**Your assignment**
Determine how many lines in the records hold "width", then give that number by itself.

Recorded data Block Start

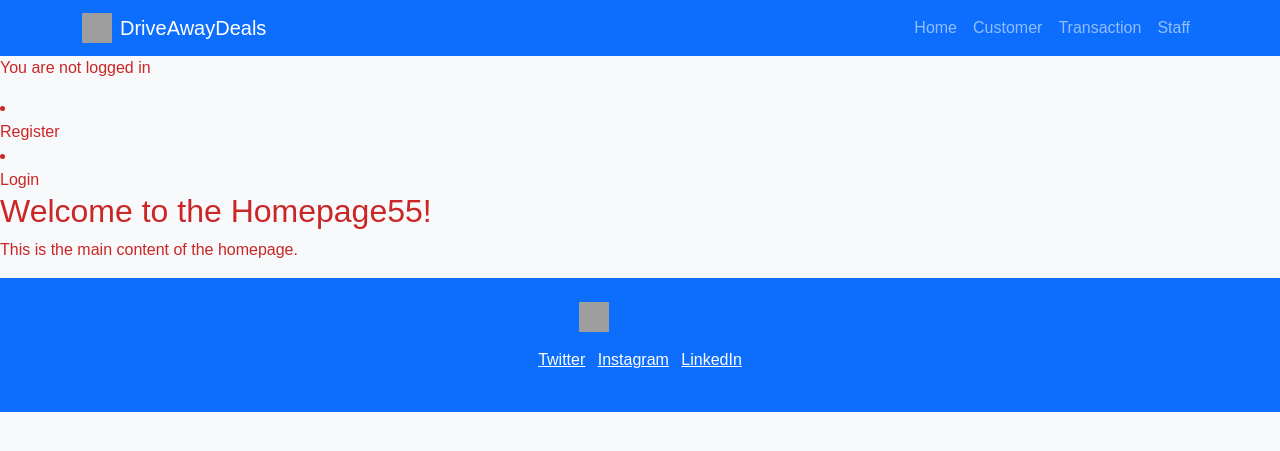
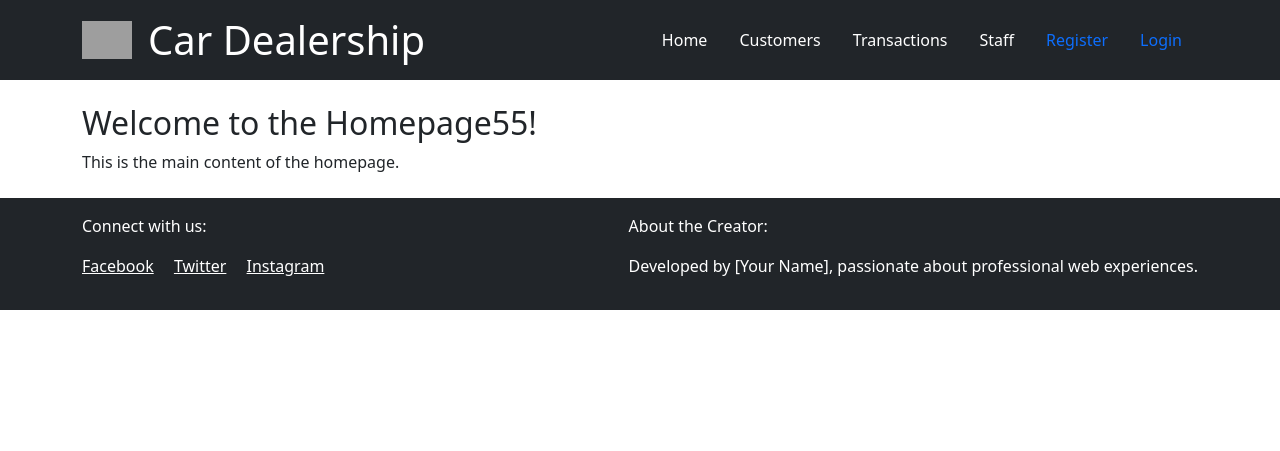
Before and after one commit to Terry-Martin/DriveAwayDeals, a Django app: page / in a window 1280 px wide. Shown: the top 451 px of the page. Run offline with Django 4.2, Linux system fonts and the light colour scheme; grey boxes are pictures that could not be loaded.

Commit message:
Set up login, logout and register authenication

```diff
--- a/static/css/style.css
+++ b/static/css/style.css
@@ -1,53 +1,23 @@
-/* General Styling */
 body {
     font-family: 'Arial', sans-serif;
-    background-color: #f8f9fa;
-    color: #cb2626;
+    background-color: #f4f4f9;
 }
 
-/* Header */
-header {
-    position: sticky;
-    top: 0;
-    z-index: 1000;
+/* Header Styles */
+header h1 {
+    font-size: 1.8rem;
+    font-weight: bold;
 }
 
-header .navbar-toggler {
-    border: none;
-}
-
-/* Footer */
-footer a:hover {
+header .nav-link:hover {
     color: #f39c12;
 }
 
 /* Table Styles */
 table {
-    width: 100%;
-    font-size: 0.875rem;
     border-collapse: collapse;
-}
-
-table thead {
-    background-color: #343a40;
-    color: #fff;
 }
 
 table tbody tr:hover {
     background-color: #f8f9fa;
 }
-
-@media (min-width: 576px) {
-    /* Adjust Navbar for Larger Screens */
-    header .nav {
-        flex-direction: row;
-    }
-
-    header .nav-item {
-        margin-right: 1rem;
-    }
-
-    table {
-        font-size: 1rem;
-    }
-}
--- a/templates/base.html
+++ b/templates/base.html
@@ -9,55 +12,30 @@
 <head>
     <meta charset="UTF-8">
     <meta name="viewport" content="width=device-width, initial-scale=1.0">
-    <title>Navbar and Footer</title>
-    <!-- Bootstrap CSS -->
+    <title>{% block title %}Car Dealership{% endblock %}</title>
     <link href="https://cdn.jsdelivr.net/npm/bootstrap@5.3.0/dist/css/bootstrap.min.css" rel="stylesheet">
-    <!-- Custom CSS -->
-    <link rel="stylesheet" href="{% static 'css/style.css' %}">
+    <link rel="stylesheet" href="{% static 'styles.css' %}">
 </head>
 
 <body>
-    <!-- Navbar -->
-    <nav class="navbar navbar-expand-lg bg-primary navbar-dark">
-        <div class="container">
-            <a class="navbar-brand d-flex align-items-center" href="#">
-                <img src="icon.png" alt="Logo" width="30" height="30" class="me-2">
-                DriveAwayDeals
-            </a>
-            <button class="navbar-toggler" type="button" data-bs-toggle="collapse" data-bs-target="#navbarNav"
-                aria-controls="navbarNav" aria-expanded="false" aria-label="Toggle navigation">
-                <span class="navbar-toggler-icon"></span>
-            </button>
-            <div class="collapse navbar-collapse" id="navbarNav">
-                <ul class="navbar-nav ms-auto">
+    <!-- Header -->
+    <header class="bg-dark text-white p-3">
+        <div class="container d-flex justify-content-between align-items-center">
+            <div class="d-flex align-items-center">
+                <img src="{% static 'logo.png' %}" alt="Logo" class="me-3" style="width: 50px;">
+                <h1 class="m-0">Car Dealership</h1>
+            </div>
+            <nav>
+                <ul class="nav">
+                    <li class="nav-item"><a href="{% url 'home' %}" class="nav-link text-white">Home</a></li>
+                    <li class="nav-item"><a href="{% url 'customer_list' %}" class="nav-link text-white">Customers</a>
+                    </li>
+                    <li class="nav-item"><a href="{% url 'transaction_list' %}"
+                            class="nav-link text-white">Transactions</a></li>
+                    <li class="nav-item"><a href="{% url 'staff_list' %}" class="nav-link text-white">Staff</a></li>
+
+                    {% if user.is_authenticated %}
                     <li class="nav-item">
-                        <a class="nav-link" href="{% url 'home' %}">Home</a>
-                    </li>
-                    <li class="nav-item">
-                        <a class="nav-link" href="{% url 'customer_list' %}">Customer</a>
-                    </li>
-                    <li class="nav-item">
-                        <a class="nav-link" href="{% url 'transaction_list' %}">Transaction</a>
-                    </li>
-                    <li class="nav-item">
-                        <a class="nav-link" href="{% url 'staff_list' %}">Staff</a>
-                    </li>
-                </ul>
-            </div>
-        </div>
-    </nav>
-
-    <div>
-        {% if user.is_authenticated %}
-        <p>You are logged in as {{ user }}</p>
-        {% else %}
-        <p>You are not logged in</p>
-        {% endif %}
-    </div>
-
-    <div>
-        {% if user.is_authenticated %}
-        <li>
                         <a class="nav-link {% if request.path == logout_url %}active{% endif %}" aria-current="page"
                             href="{% url 'account_logout' %}">Logout</a>
                     </li>
@@ -71,44 +49,33 @@
                             href="{% url 'account_login' %}">Login</a>
                     </li>
                     {% endif %}
+                </ul>
+            </nav>
         </div>
+    </header>
 
-    <main class="flex-shrink-0 main-bg">
-
+    <!-- Main Content -->
+    <main class="container my-4">
         {% block content %}
-        <!-- Content Goes here -->
-        {% endblock content %}
-
+        {% endblock %}
     </main>
 
     <!-- Footer -->
-    <footer class="bg-primary text-white py-4">
-        <div class="container text-center">
-            <a class="d-flex justify-content-center align-items-center mb-3" href="#">
-                <img src="icon.png" alt="Logo" width="30" height="30" class="me-2">
-                My Website
-            </a>
-            <ul class="list-inline">
-                <li class="list-inline-item">
-                    <a href="https://x.com/TerryMartin1981" class="text-white">
-                        <i class="bi bi-twitter"></i> Twitter
-                    </a>
-                </li>
-                <li class="list-inline-item">
-                    <a href="#" class="text-white">
-                        <i class="bi bi-instagram"></i> Instagram
-                    </a>
-                </li>
-                <li class="list-inline-item">
-                    <a href="https://www.linkedin.com/in/terry-martin-23081150/" class="text-white">
-                        <i class="bi bi-linkedin"></i> LinkedIn
-                    </a>
-                </li>
-            </ul>
+    <footer class="bg-dark text-white py-3">
+        <div class="container d-flex justify-content-between">
+            <div>
+                <p>Connect with us:</p>
+                <a href="#" class="text-white me-3"><i class="bi bi-facebook"></i> Facebook</a>
+                <a href="#" class="text-white me-3"><i class="bi bi-twitter"></i> Twitter</a>
+                <a href="#" class="text-white"><i class="bi bi-instagram"></i> Instagram</a>
+            </div>
+            <div>
+                <p>About the Creator:</p>
+                <p>Developed by [Your Name], passionate about professional web experiences.</p>
+            </div>
         </div>
     </footer>
 
-    <!-- Bootstrap Bundle with Popper -->
     <script src="https://cdn.jsdelivr.net/npm/bootstrap@5.3.0/dist/js/bootstrap.bundle.min.js"></script>
 </body>
 
```
Also changed, not shown: other parts of templates/base.html (+3 -0 lines). Lines whose indentation alone changed are shown as unchanged.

Recorded data Block End

**Completed task**
6